Jane's Addiction - August 05, 1991 - Blossom Music Center, Cuyahoga Falls, OH

Date: August 05, 1991
Location: Blossom Music Center, Cuyahoga Falls, OH
Recorded: Audio
Video (audience)
Status: Confirmed
Type: Concert
Lineup: Perry Farrell
Dave Navarro
Stephen Perkins
Eric Avery
Morgan Fichter


Up The Beach
Standing In The Shower... Thinking
Ain't No Right
Thank You Boys (tease)
Three Days
Been Caught Stealing
Trip Away
Ted, Just Admit It...
Then She Did...
Mountain Song
Summertime Rolls
Ocean Size

Show Information:

This was a Lollapalooza 1991 show.


Thanks go out to 'Angry Canine' for the first ticket scan.

Plain Dealer, The (Cleveland, OH)
August 7, 1991


The seven-band, sold-out "Lollapalooza Festival" Monday at Blossom Music Center was the most exciting and varied lineup since the World Series of Rock at the Stadium.

It was a perfect day in the 70s - sunny but not humid, with the late-night temperature still in the 60s. The 9-hour traveling alternative concert began on the dot of 2 p.m. with the Rollins Band, followed by the BH Surfers and wound up with host band Jane's Addiction at 11:30 p.m.

And it proved that young people have a huge hunger for alternative music, bands that don't get played on the average Top 40 station. It also proved that the Lollapalooza advice to Blossom executives to "keep the concert loose" (not hire too many guards) was a mixed blessing.

It gave the desired freedom to fans. But even before the encores the crowd went out of control at times, surging down the aisles, knocking fans out of their seats. Probably no amount of guards could have prevented this. Later, ushers discovered smoke from a bonfire set on the lawn during the Jane's Addiction set.

At first the schedule seemed a little skewed. Hot item Ice-T in the middle of the lineup? But his momentum built up to homeboys Nine Inch Nails. Then Living Colour and Siouxsie and the Banshees steadied the show until the finale.

Ice-T, with the strongest booming voice and presence, took the Blossom crowd like the Indians took the Texas Rangers that night (9-0). He chipped away at another Ice - rapper Vanilla Ice - along the way.

He was the only one to do a rap and metal rock show and to make a strong civil rights statement. "Two things," he said. "Rock 'n' roll has nothing to do with race. The only race is the human race. And rock 'n' roll is a state of mind."

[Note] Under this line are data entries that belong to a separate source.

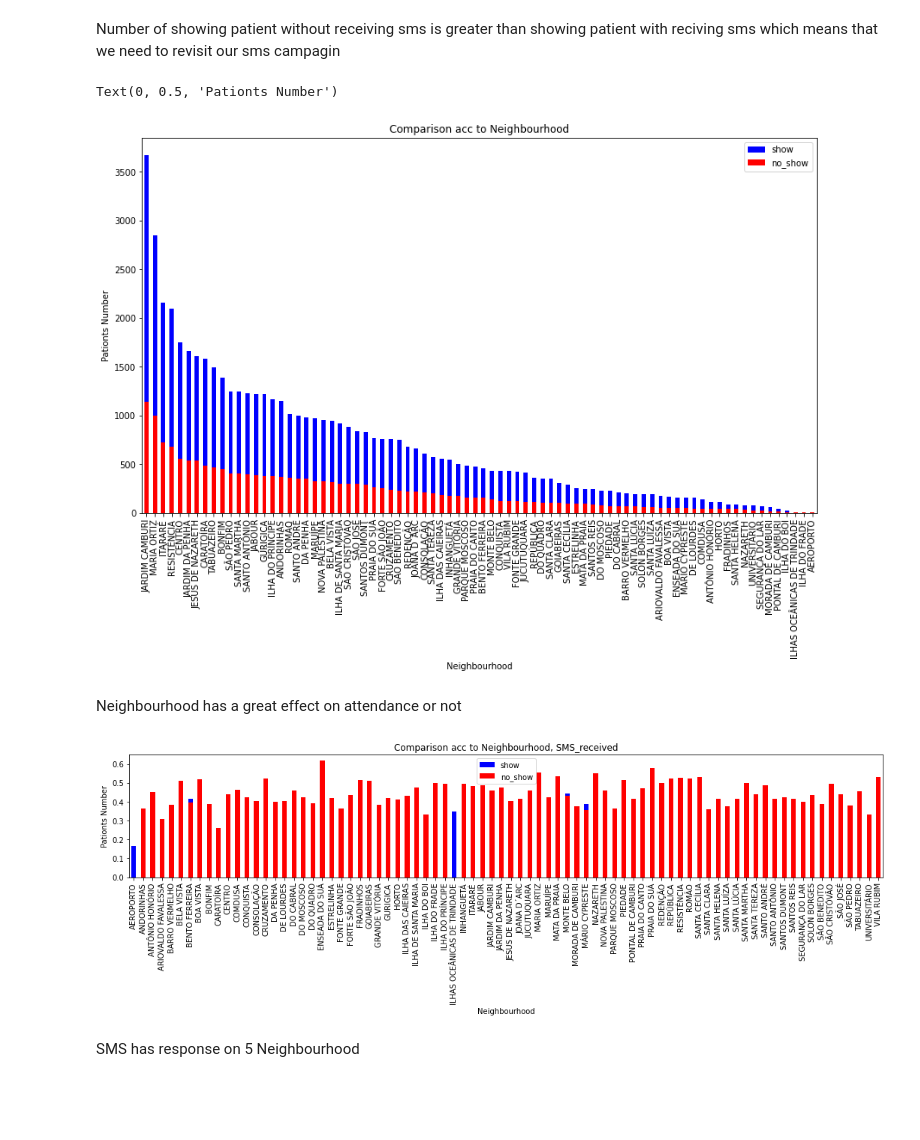
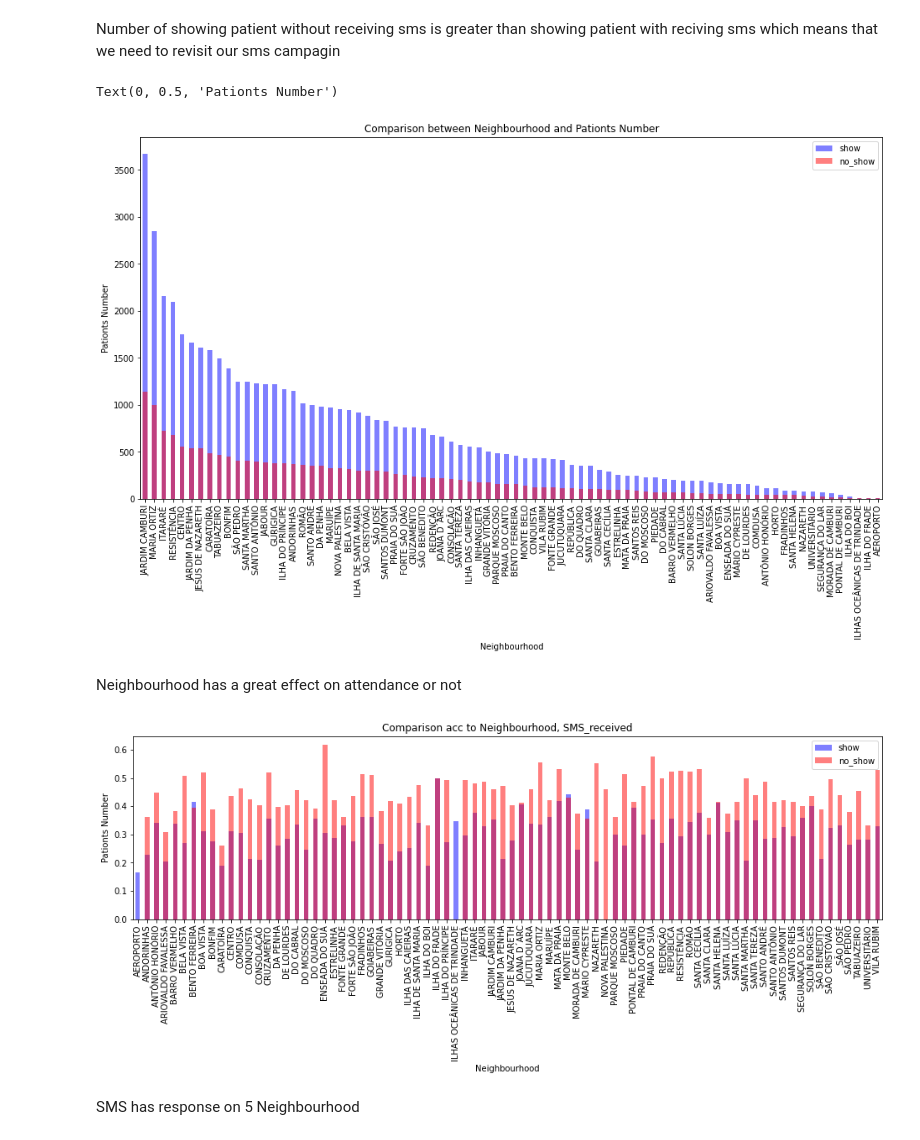
Before and after one commit to Abdellatif-Elfeke/Investigate-a-Dataset, a Jupyter notebook: investigate_a_dataset_template.ipynb, the cells around one changed output. Drawn from its saved outputs; the diff is of its cells as text; code cells hidden in the pictures; blank space fills up the shorter version.

```diff
--- a/investigate_a_dataset_template.ipynb
+++ b/investigate_a_dataset_template.ipynb
@@ -351,27 +345,28 @@ attendance(df,'SMS_received',show,no_show)
 Number of showing patient without receiving sms is greater than showing patient with reciving sms which means that we need to revisit our sms campagin
 # %%
 # does Neighbourhood effect the attendance
-plt.figure(figsize=[14,8])
-df.Neighbourhood[show].value_counts().plot(kind='bar',color ='blue' , label = 'show')
-df.Neighbourhood[no_show].value_counts().plot(kind='bar',color ='red' , label = 'no_show')
+
+plt.figure(figsize=[16,8])
+df.Neighbourhood[show].value_counts().plot(kind ='bar' , alpha=0.5 , label = 'show' , color='blue')
+df.Neighbourhood[no_show].value_counts().plot(kind ='bar',alpha=0.5 , label = 'no_show' , color='red')
 plt.legend()
-plt.title('Comparison acc to Neighbourhood')
+plt.title('Comparison between Neighbourhood and Pationts Number')
 plt.xlabel('Neighbourhood')
 plt.ylabel('Pationts Number')
 # %% [output]
 Text(0, 0.5, 'Pationts Number')
-[figure, old version]
+[figure, new version]
 # %% [markdown]
 Neighbourhood has a great effect on attendance or not
 # %%
-plt.figure(figsize=[18,3])
-df[show].groupby('Neighbourhood').SMS_received.mean().plot(kind ='bar'  , label = 'show' , color='blue')
-df[no_show].groupby('Neighbourhood').SMS_received.mean().plot(kind ='bar' , label = 'no_show' , color='red')
+plt.figure(figsize=[16,4])
+df[show].groupby('Neighbourhood').SMS_received.mean().plot(kind ='bar',alpha=0.5  , label = 'show' , color='blue')
+df[no_show].groupby('Neighbourhood').SMS_received.mean().plot(kind ='bar',alpha=0.5 , label = 'no_show' , color='red')
 plt.legend()
 plt.title('Comparison acc to Neighbourhood, SMS_received')
 plt.xlabel('Neighbourhood')
 plt.ylabel('Pationts Number');
 # %% [output]
-[figure, old version]
+[figure, new version]
 # %% [markdown]
 SMS has response on 5 Neighbourhood
```
Also changed, not shown: parts of 17 cells of this notebook.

He worked the alternative audience deftly, putting down milder metal groups. His hometown, south Los Angeles, has streets named Slayer and Megadeth, not little suburban drives like Poison Court (boo!) or Bon Jovi Cul de Sac (more boos!) he said.

Ice-T's new hard metal band, Body Count (lead guitar Ernie C., drummer Beat Master Vick, bassist Moose and rhythm guitarist De-Nice), thrashed out superbly on such tracks as "There Goes the Neighborhood," "Colour" and "LBGNAF," (the letters are better left unexplained, Ice-T said.) The final song, "Cop Killer," was dedicated to Los Angeles police chief Daryl Gates, and the police who stopped the rapper on the way to Blossom.

Nine Inch Nails, an industrial-strength group formed in Cleveland, started with the energy in "Terrible Lie" that most bands hope to build up to. It had the advantage of playing after dark and made effective use of dry-ice mist. It showed why many major labels are courting lead singer Trent Reznor's small TVT label.

During the the flaming finale, "Head Like a Hole," bassist Eric Avery and guitarist Dave Navarro of Jane's Addiction joined in, then dove into the audience along with Reznor and the Nails' guitarist Richard Patrick. Reznor lost his T-shirt in the fray and Patrick was skinned down to his shorts.

The front of the pavilion was turned into a pit, with seats removed. Fans were given a yellow plastic bracelet and allowed to slam dance and stage dive. The diving turned into a fever during Jane's Addiction's show.

Grammy Award winners Living Colour, founded by guitarist Vernon Reid, had a classy mix of rock and funk. Vocalist Corey Glover's voice was the most fluid of the singers, and he roller-coasted his voice. The band was a standout in its own way even though it couldn't reach the fire and frenzy of the others.

Siouxsie Sioux (Susan Dallion) in a harem-style black outfit, was a good contrast, the only major woman on the tour. Her low, sultry voice was especially effective on her Top 6 hit, "Kiss Them for Me." However halfway through, her constant dancing became monotonous, with songs difficult to distinguish.

Jane's Addiction, led by Perry Farrell, was the natural high for most of the crowd. He had put together the "Lollapalooza" concept, including an open-air tent structure with local art selected for exhibit as well as booths for such causes as Greenpeace and the League of Women Voters. Though his loud, storming songs were wildly received, his highlights were a poignant "Three Days" and a fine "Then She Did" with Cincinnati-bred violinist Morgan Fichter joining in the latter song.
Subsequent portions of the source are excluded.